This is the End looks funny, and Seth Rogen and Evan Goldberg are excellent screenwriters, and it stars a great cast which consists of every notable comic actor and institution of the last 10 years. However, everybody in it plays “themselves,” which is both so ironic it’s so longer ironic and almost as self-indulgent and oblivious to the audience as one of those movies where Adam Sandler dicks around Hawaii for 90 minutes.
It’s been done before, of course, actors playing themselves. No cameos here, though. I’m not talking Mike Tyson in The Hangover or Lance Armstrong in Dodgeball. I mean real-life stories portrayed by the person who actually lived them. Alternately, it’s silly and fun to have an actor play against type, and even more fun if they play that character as “themselves,” as if that wacky character is their real, off-screen persona.
The Jackie Robinson Story
When the first filmed take on Robinson breaking Major League Baseball’s color barrier was made in 1950, it was kind of cheesy to cast Robinson as himself.
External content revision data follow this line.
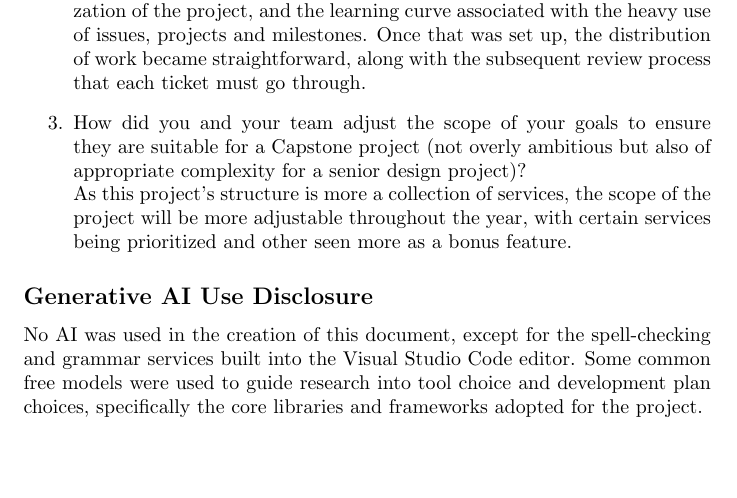
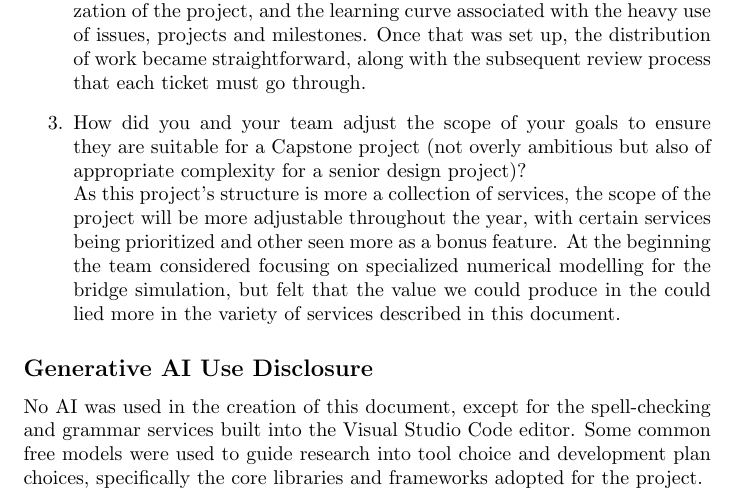
Before and after one commit to JackEaston4/Troitsky-Toolbox, a LaTeX document (docs/ProblemStatementAndGoals/ProblemStatement.tex): part of page 5 of 5, cut so that both start at the same text, the shorter picture padded with empty space. Compiled offline with pdfLaTeX; a LaTeX package or settings file that is missing is left out.

Commit message:
Small reflection changes

```diff
--- a/docs/ProblemStatementAndGoals/ProblemStatement.tex
+++ b/docs/ProblemStatementAndGoals/ProblemStatement.tex
@@ -189,7 +189,9 @@ Provide technical support and resources for club members.
  appropriate complexity for a senior design project)?
     \\
  As this project's structure is more a collection of services, the scope of the project will be more adjustable throughout the year,
- with certain services being prioritized and other seen more as a bonus feature.
+ with certain services being prioritized and other seen more as a bonus feature. At the beginning the team considered focusing on specialized
+ numerical modelling for the bridge simulation, but felt that the value we could produce in the could lied more in the variety of services described
+ in this document.
 
 \end{enumerate}
 
```
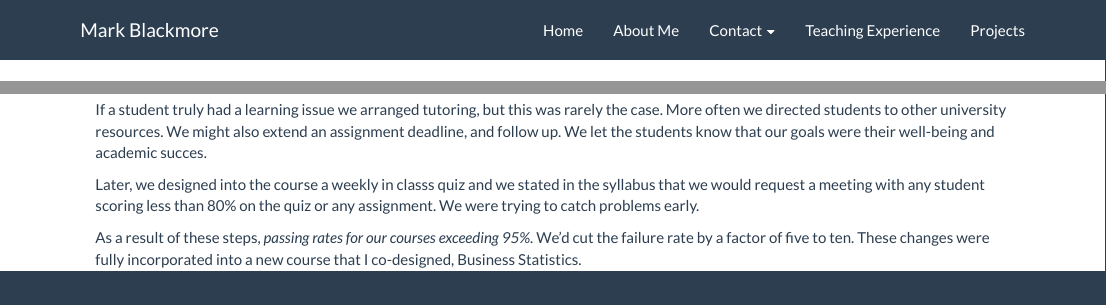
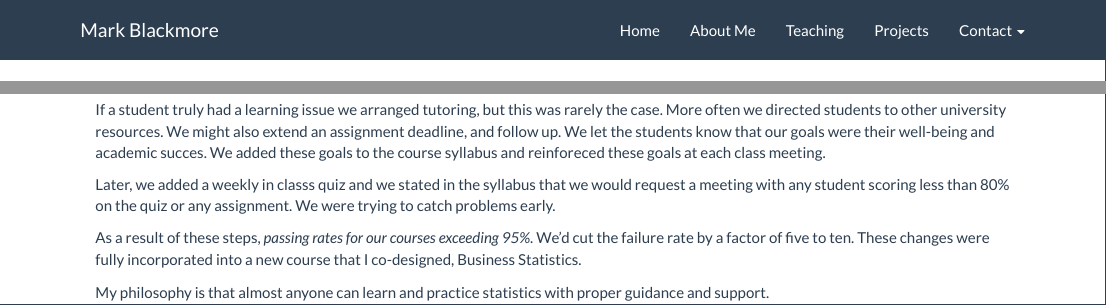
Before and after one commit to mark-blackmore/mark-blackmore.github.io, an R Markdown document (teaching_philosophy.Rmd): the page in a window 1100 px wide, from its top, and a second part further down, joined at a grey line. The pictures show the output file teaching_philosophy.html that the author committed with the source, opened offline; library style sheets and scripts come from the installed R packages.

Commit message:
Reorder navigation bar. Edit teaching section.

```diff
--- a/_site.yml
+++ b/_site.yml
@@ -7,6 +7,10 @@ navbar:
       href: index.html
     - text: "About Me"
       href: about.html
+    - text: "Teaching"
+      href: teaching.html
+    - text: "Projects"
+      href: projects.html
     - text: "Contact"
       menu:
         - icon: fa-github
@@ -18,10 +22,7 @@ navbar:
         - icon: fa-envelope
           text: Mail
           href: mailto:mblackmo@yahoo.com
-    - text: "Teaching Experience"
-      href: teaching.html
-    - text: "Projects"
-      href: projects.html
+
 output:
   html_document:
     theme: flatly
--- a/teaching_philosophy.Rmd
+++ b/teaching_philosophy.Rmd
@@ -15,8 +15,10 @@ Using course designs and materials created by others, my TA's and I applied a si
 
 Our research found that it was outside, life issues that were getting in the way of student success. Fortunately, the university has many programs to help our students with theses issues such as tutors, study skills programs, student counseling, food bank, temporary financial assistance, etc.
 
-If a student truly had a learning issue we arranged tutoring, but this was rarely the case. More often we directed students to other university resources. We might also extend an assignment deadline, and follow up. We let the students know that our goals were their well-being and academic succes.
+If a student truly had a learning issue we arranged tutoring, but this was rarely the case. More often we directed students to other university resources. We might also extend an assignment deadline, and follow up. We let the students know that our goals were their well-being and academic succes. We added these goals to the course syllabus and reinforeced these goals at each class meeting.
 
-Later, we designed into the course a weekly in classs quiz and we stated in the syllabus that we would request a meeting with any student scoring less than 80% on the quiz or any assignment.  We were trying to catch problems early.
+Later, we added a weekly in classs quiz and we stated in the syllabus that we would request a meeting with any student scoring less than 80% on the quiz or any assignment.  We were trying to catch problems early.
 
 As a result of these steps, _passing rates for our courses exceeding 95%._ We'd cut the failure rate by a factor of five to ten.  These changes were fully incorporated into a new course that I co-designed, Business Statistics.
+
+My philosophy is that almost anyone can learn and practice statistics with proper guidance and support.
```
Also changed, not shown: teaching.Rmd (+1 -1 lines), projects.html, teaching.html, teaching_philosophy.html.
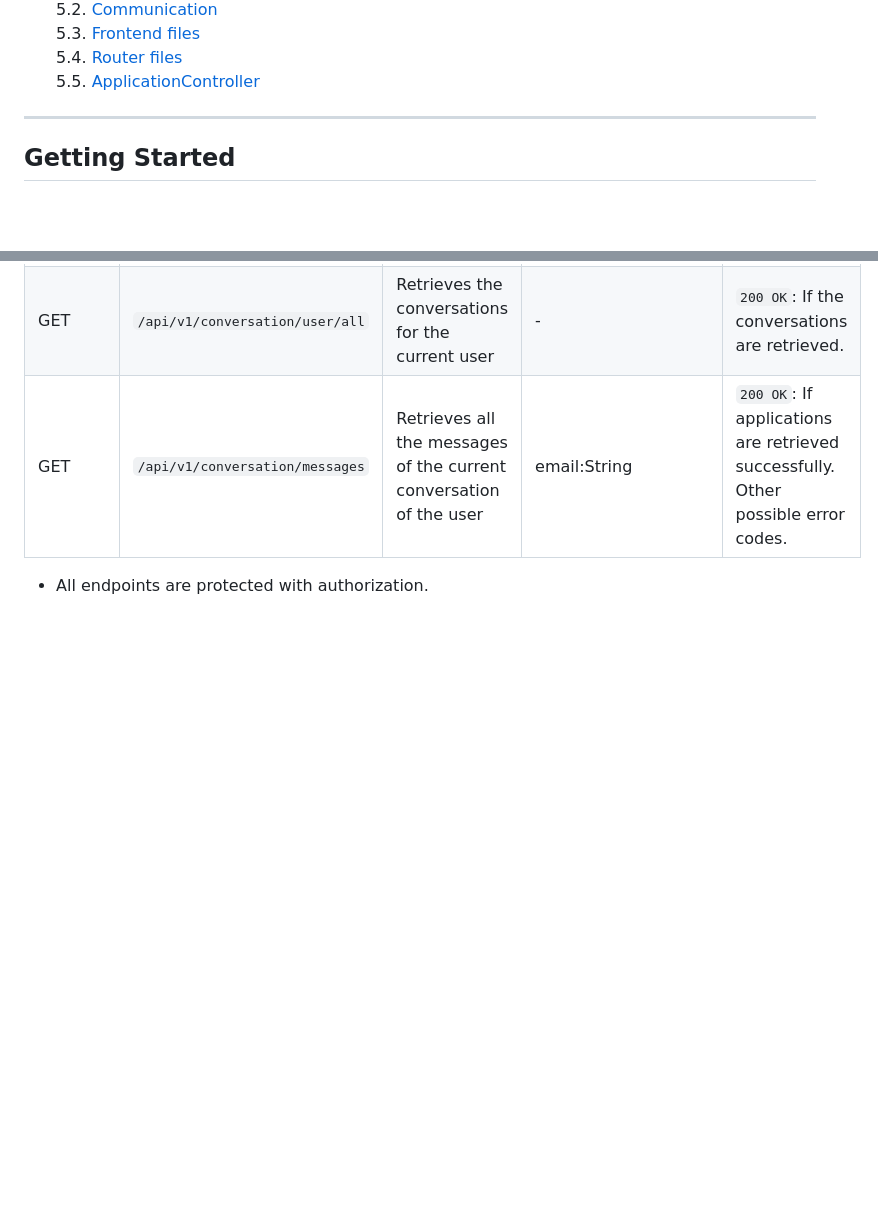
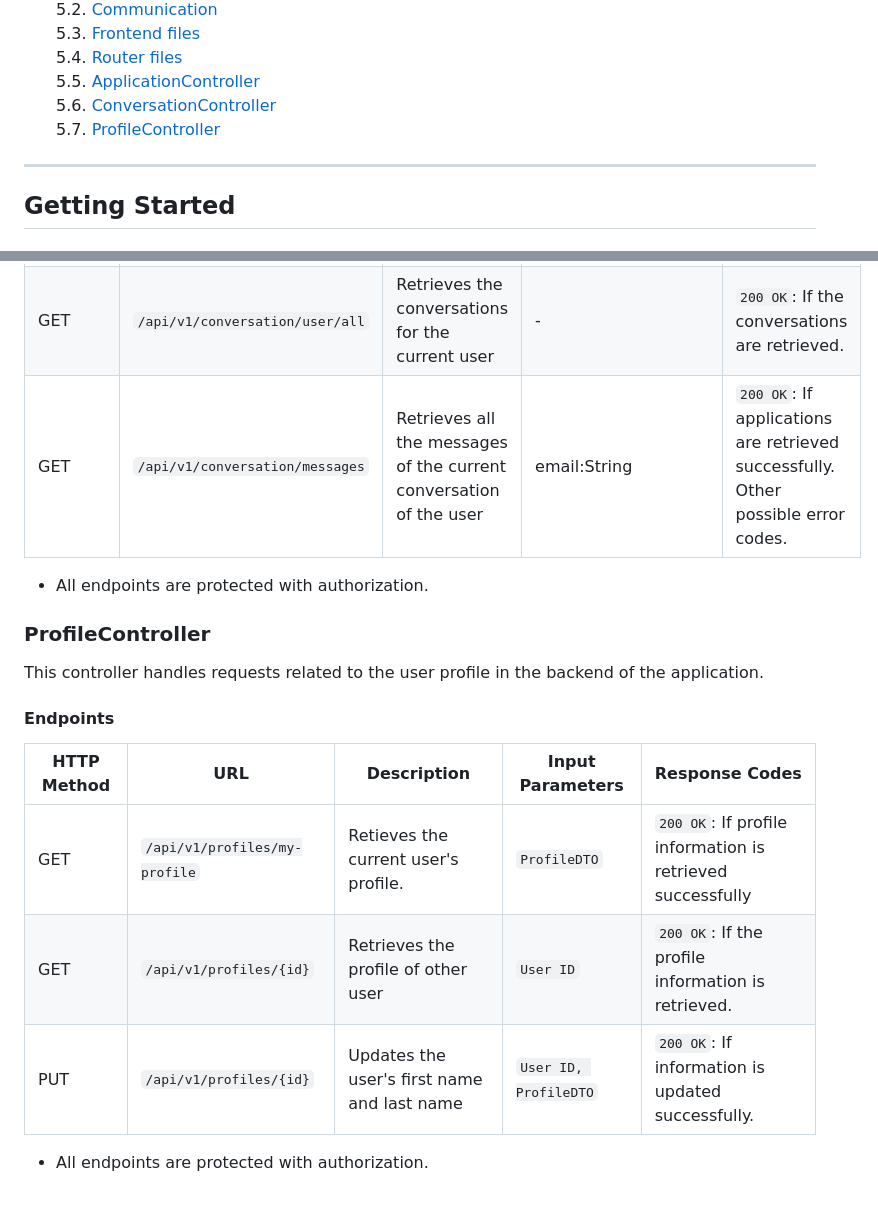
Before and after one commit to DonSaul/CLKOTLINPROJECT, a Markdown page: README.md, 2 parts joined by grey strips. GitHub-like rendering; blank space fills up the shorter version.

Commit message:
add profile to documentation

```diff
--- a/README.md
+++ b/README.md
@@ -117,6 +117,8 @@ _______________________________________________
    5.3. [Frontend files](#frontend-helper-files) <br>
    5.4. [Router files](#router-files) <br>
    5.5. [ApplicationController](#application-controller) <br>
+   5.6. [ConversationController](#conversation-controller) <br>
+   5.7. [ProfileController](#profile-controller) <br>
 
 --------------------------------------------------------
 
@@ -504,3 +506,18 @@ This controller handles requests related to the messaging in the backend of the
 | GET         | `/api/v1/conversation/messages`      | Retrieves all the messages of the current conversation of the user | email:String                                     | `200 OK`: If applications are retrieved successfully.<br>Other possible error codes.                                  |
 
 - All endpoints are protected with authorization.
+
+
+### ProfileController
+
+This controller handles requests related to the user profile in the backend of the application.
+
+#### Endpoints
+
+| HTTP Method | URL                        | Description                           | Input Parameters                        | Response Codes                                                                                                        |
+|-------------|----------------------------|---------------------------------------|-----------------------------------------|-----------------------------------------------------------------------------------------------------------------------|
+| GET        | `/api/v1/profiles/my-profile`      | Retieves the current user's profile.            | `ProfileDTO`                 | `200 OK`: If profile information is retrieved successfully                             |
+| GET         | `/api/v1/profiles/{id}` | Retrieves the profile of other user  | `User ID`                      | `200 OK`: If the profile information is retrieved.
+| PUT         | `/api/v1/profiles/{id}`      | Updates the user's first name and last name | `User ID, ProfileDTO`                                     | `200 OK`: If information is updated successfully.                                 |
+
+- All endpoints are protected with authorization.
```
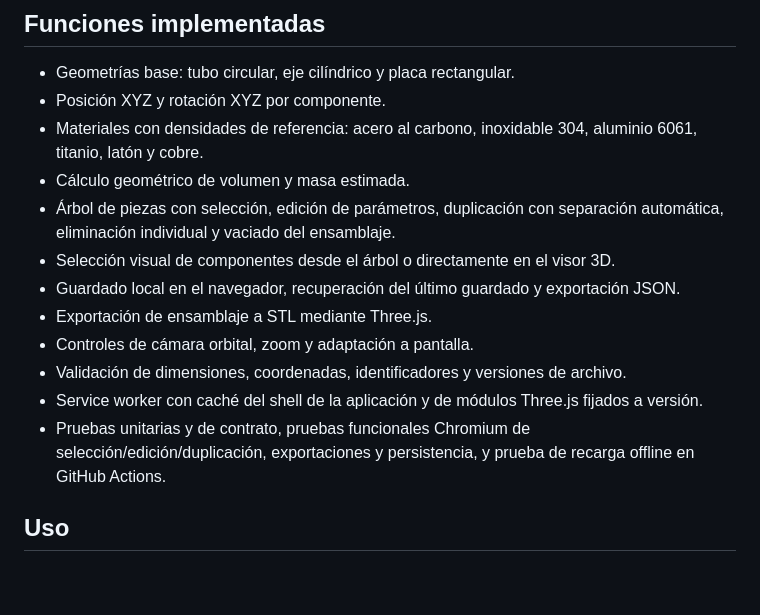
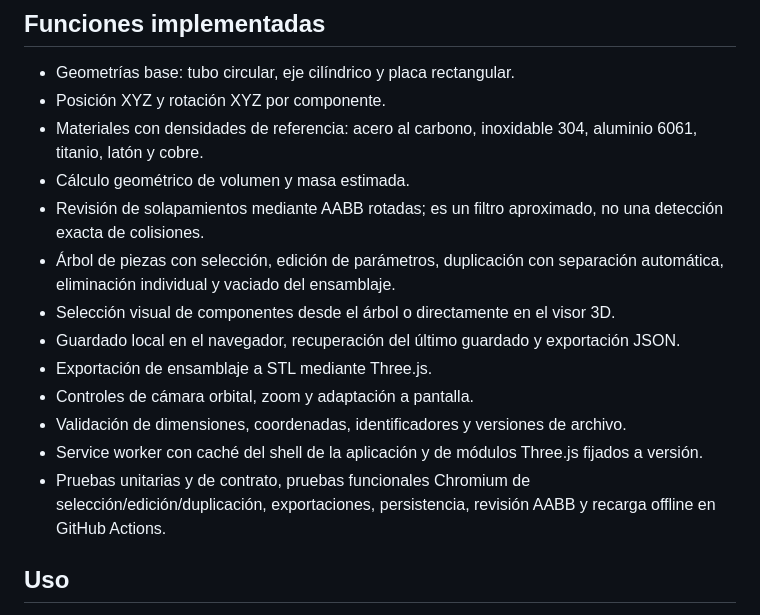
Before and after one commit to meni60116013-rgb/vcore-3d-engine-auto, a Markdown page: README.md, the part around the change. Rendered like a GitHub page; blank space fills up the shorter version.

Commit message:
Document conservative AABB overlap screening

```diff
--- a/README.md
+++ b/README.md
@@ -8,6 +8,7 @@ Aplicación web progresiva para crear ensamblajes paramétricos sencillos en mil
 - Posición XYZ y rotación XYZ por componente.
 - Materiales con densidades de referencia: acero al carbono, inoxidable 304, aluminio 6061, titanio, latón y cobre.
 - Cálculo geométrico de volumen y masa estimada.
+- Revisión de solapamientos mediante AABB rotadas; es un filtro aproximado, no una detección exacta de colisiones.
 - Árbol de piezas con selección, edición de parámetros, duplicación con separación automática, eliminación individual y vaciado del ensamblaje.
 - Selección visual de componentes desde el árbol o directamente en el visor 3D.
 - Guardado local en el navegador, recuperación del último guardado y exportación JSON.
@@ -15,7 +16,7 @@ Aplicación web progresiva para crear ensamblajes paramétricos sencillos en mil
 - Controles de cámara orbital, zoom y adaptación a pantalla.
 - Validación de dimensiones, coordenadas, identificadores y versiones de archivo.
 - Service worker con caché del shell de la aplicación y de módulos Three.js fijados a versión.
-- Pruebas unitarias y de contrato, pruebas funcionales Chromium de selección/edición/duplicación, exportaciones y persistencia, y prueba de recarga offline en GitHub Actions.
+- Pruebas unitarias y de contrato, pruebas funcionales Chromium de selección/edición/duplicación, exportaciones, persistencia, revisión AABB y recarga offline en GitHub Actions.
 
 ## Uso
 
```
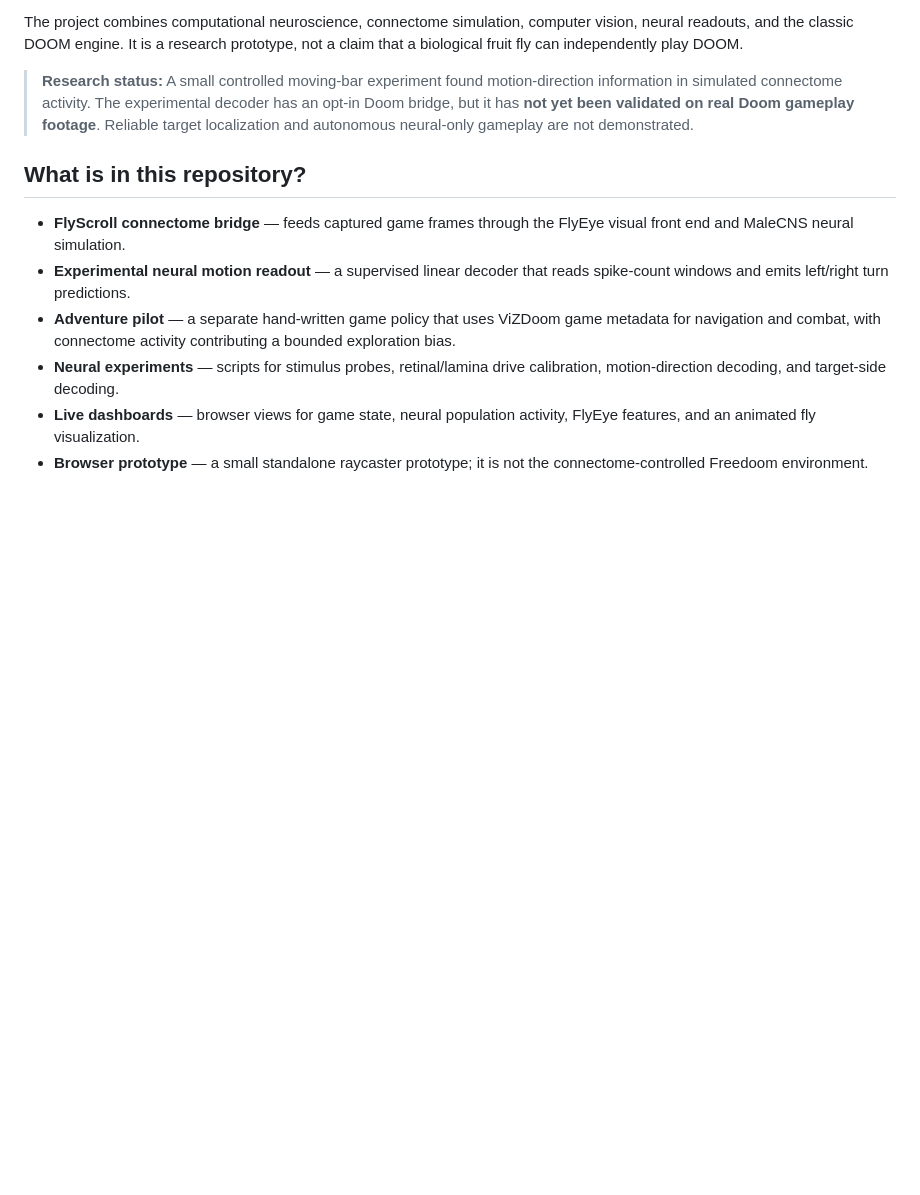
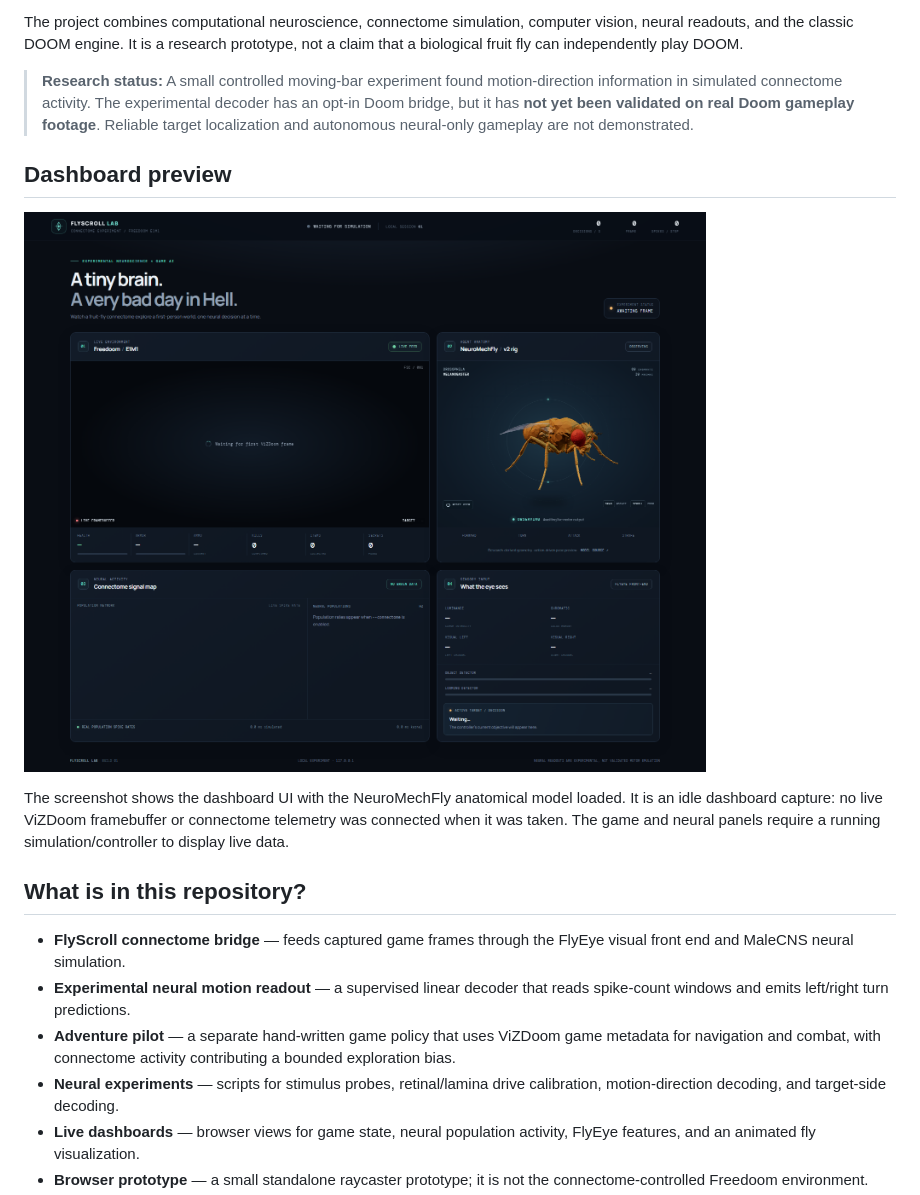
Before and after one commit to ravvdevv/Fruit-Fly-Doom, a Markdown page: README.md, the part around the change. Drawn GitHub-style; pictures changed too: dashboard-screenshot.png (added); blank space fills up the shorter version.

Commit message:
docs: add FlyScroll dashboard screenshot

```diff
--- a/README.md
+++ b/README.md
@@ -5,6 +5,12 @@
 The project combines computational neuroscience, connectome simulation, computer vision, neural readouts, and the classic DOOM engine. It is a research prototype, not a claim that a biological fruit fly can independently play DOOM.
 
 > **Research status:** A small controlled moving-bar experiment found motion-direction information in simulated connectome activity. The experimental decoder has an opt-in Doom bridge, but it has **not yet been validated on real Doom gameplay footage**. Reliable target localization and autonomous neural-only gameplay are not demonstrated.
+
+## Dashboard preview
+
+![FlyScroll Lab neural visualization dashboard](dashboard-screenshot.png)
+
+The screenshot shows the dashboard UI with the NeuroMechFly anatomical model loaded. It is an idle dashboard capture: no live ViZDoom framebuffer or connectome telemetry was connected when it was taken. The game and neural panels require a running simulation/controller to display live data.
 
 ## What is in this repository?
 
```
But then, baseball was slightly less racist than Hollywood, as Hollywood hadn’t yet broken the color barrier, which is to say there were no leading black actors in Hollywood at the time, so really, Robinson had no choice but to play himself. (Spoiler: he was better at baseball than acting.)
Of course, no actor in Hollywood in 1977 had the ego to play Muhammad Ali, so he had to play himself. (Will Smith played him in 2001, so there you go.)
Tears and Laughter: The Joan and Melissa River Story
If I ever get super-famous and they want to make a movie about my life, I don’t think I would opt to play myself and relive on camera, for take after take, the most horrible moments of my life, which for Joan and Melissa Rivers involve a suicide of a family member. But then again, I’m not a fame whore, so what do I know?
The Harold and Kumar trilogy
When the first Harold and Kumar movie came out, Neil Patrick Harris was known as a former child actor and Broadway star, and as such, squeaky clean, so for him to play a coke-and-stripper addicted Hollywood joke was outrageous and funny. After he announced he was homosexual and in a long-term relationship, and became universally beloved by all, the Harold and Kumar writers had to up the game and make him really, really, really douchey.
“Mr. Jordan, it’s a scripted, animated movie. The outcome of the game is pre-determined.” “I said put $50,000 on the Tune Squad to lose, dammit!”
In what’s possibly more quintessentially ’70s than a quaalude orgy with the Doobie Brothers at a Bicentennial barbecue, America’s favorite dirtbag daredevil saves the day by beating the bad guys, jumping his sweet bike over shit, and telling kids that drugs are bad (except, presumably, painkillers).
My Name is Bruce
In which the horror-comedy god and frequent defeater of B-movie monsters finds himself having to fight B-movie monsters in his actual life. Fortunately, his on-the-job training means plenty of ass-kicking and smart-assery.
It’s Curbstomp Your Enthusiasm! Jean-Claude Van Damme is a revelation in this movie in which he plays a washed-up Belgian movie star named Jean-Claude Van Damme gets caught up in a post office robbery in Belgium. Come for the action star making fun of himself in a way that Last Action Hero tried and failed, stay for the six-minute existential crisis soliloquy from JCVD about his poor life choices.
Depressed character actor Paul Giamatti decides to cryogenically freeze Paul Giamatti’s soul. A delightfully weird and very original movie that really only Paul Giamatti could pull off.
Being John Malkovich
Charlie Sheen plays himself in this!